Work instructions | Among the entries below, find the lines that hold the word "latest" and report them.

Material shown |

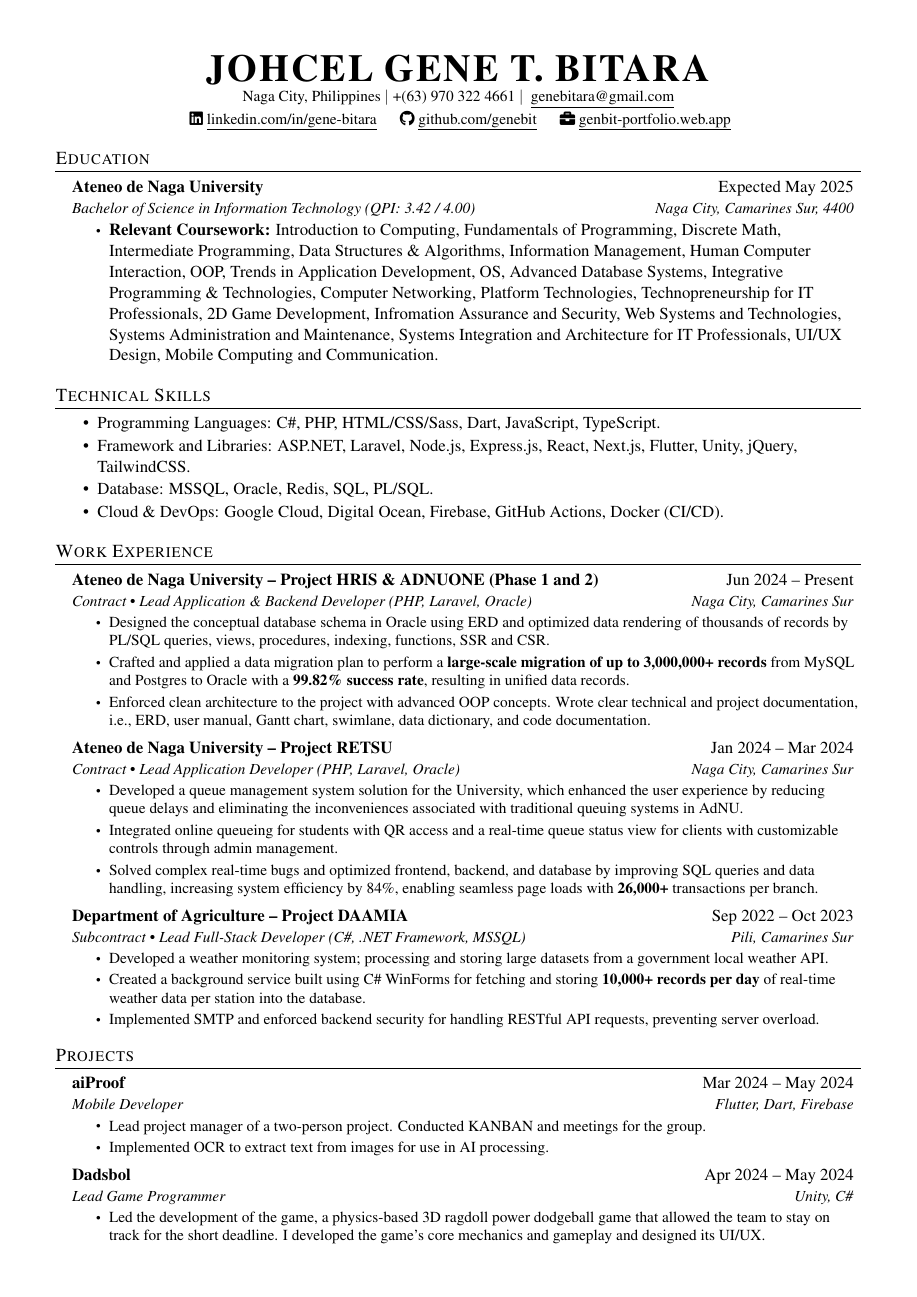
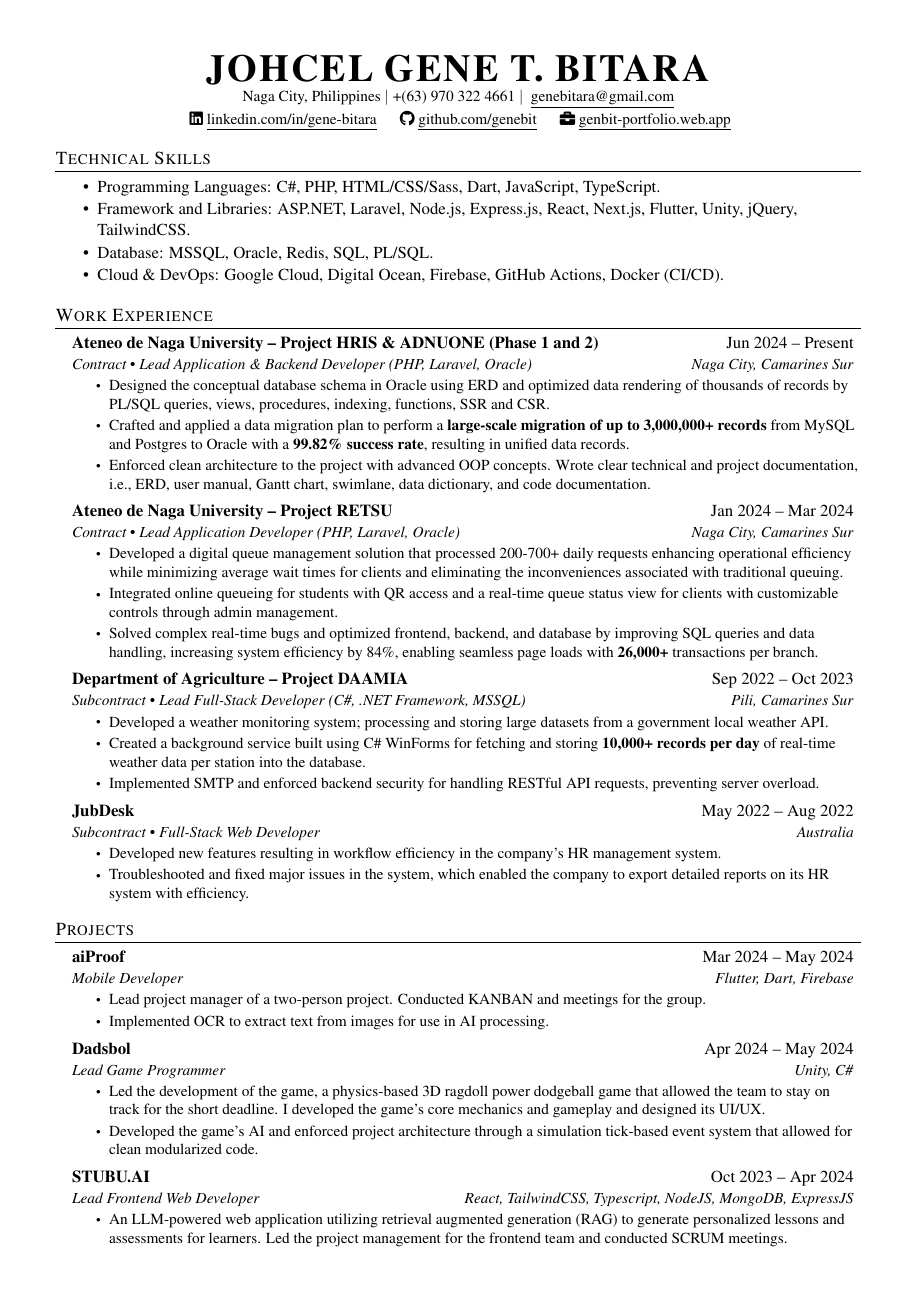
Before and after one commit to genebit/cv, a LaTeX CV (cv.tex, which reads sections/experience.tex): page 1 of 2. The pictures show the PDF file cv.pdf that the author committed with the source.

Commit message:
chore: updated cv.

```diff
--- a/cv.tex
+++ b/cv.tex
@@ -60,10 +60,10 @@
 % The sections are imported using the \input command.
 
 \input{resume/latest/sections/heading}         % Import the heading section
+\input{resume/latest/sections/skills}          % Import the skills. section
+\input{sections/experience}                    % Import the experience section
+\input{sections/projects}                      % Import the projects section
 \input{sections/education}                     % Import the education section
-\input{resume/latest/sections/skills}          % Import the skills. section
-\input{resume/latest/sections/experience}      % Import the experience section
-\input{sections/projects}                      % Import the projects section
 \input{sections/achievements}                  % Import the achievements section
 \input{sections/certification}                 % Import the certification section
 \input{sections/references.tex}                % Import the education section
--- a/sections/experience.tex
+++ b/sections/experience.tex
@@ -14,7 +14,7 @@
     {Ateneo de Naga University -- Project RETSU}{Jan 2024 -- Mar 2024}
     {Contract • Lead Application Developer  (PHP, Laravel, Oracle)}{Naga City, Camarines Sur}
     \resumeItemListStart
-        \resumeItem{Developed a queue management system solution for the University, which enhanced the user experience by reducing queue delays and eliminating the inconveniences associated with traditional queuing systems in AdNU.}
+        \resumeItem{Developed a digital queue management solution that processed 200-700+ daily requests enhancing operational efficiency while minimizing average wait times for clients and  eliminating the inconveniences associated with traditional queuing.}
         \resumeItem{Integrated online queueing for students with QR access and a real-time queue status view for clients with customizable controls through admin management.}
         \resumeItem{Solved complex real-time bugs and optimized frontend, backend, and database by improving SQL queries and data handling, increasing system efficiency by 84\%, enabling seamless page loads with \textbf{26,000+} transactions per branch.}
     \resumeItemListEnd
```
Also changed, not shown: cv.pdf.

Response below |
 \input{resume/latest/sections/heading}         % Import the heading section
+\input{resume/latest/sections/skills}          % Import the skills. section
-\input{resume/latest/sections/skills}          % Import the skills. section
-\input{resume/latest/sections/experience}      % Import the experience section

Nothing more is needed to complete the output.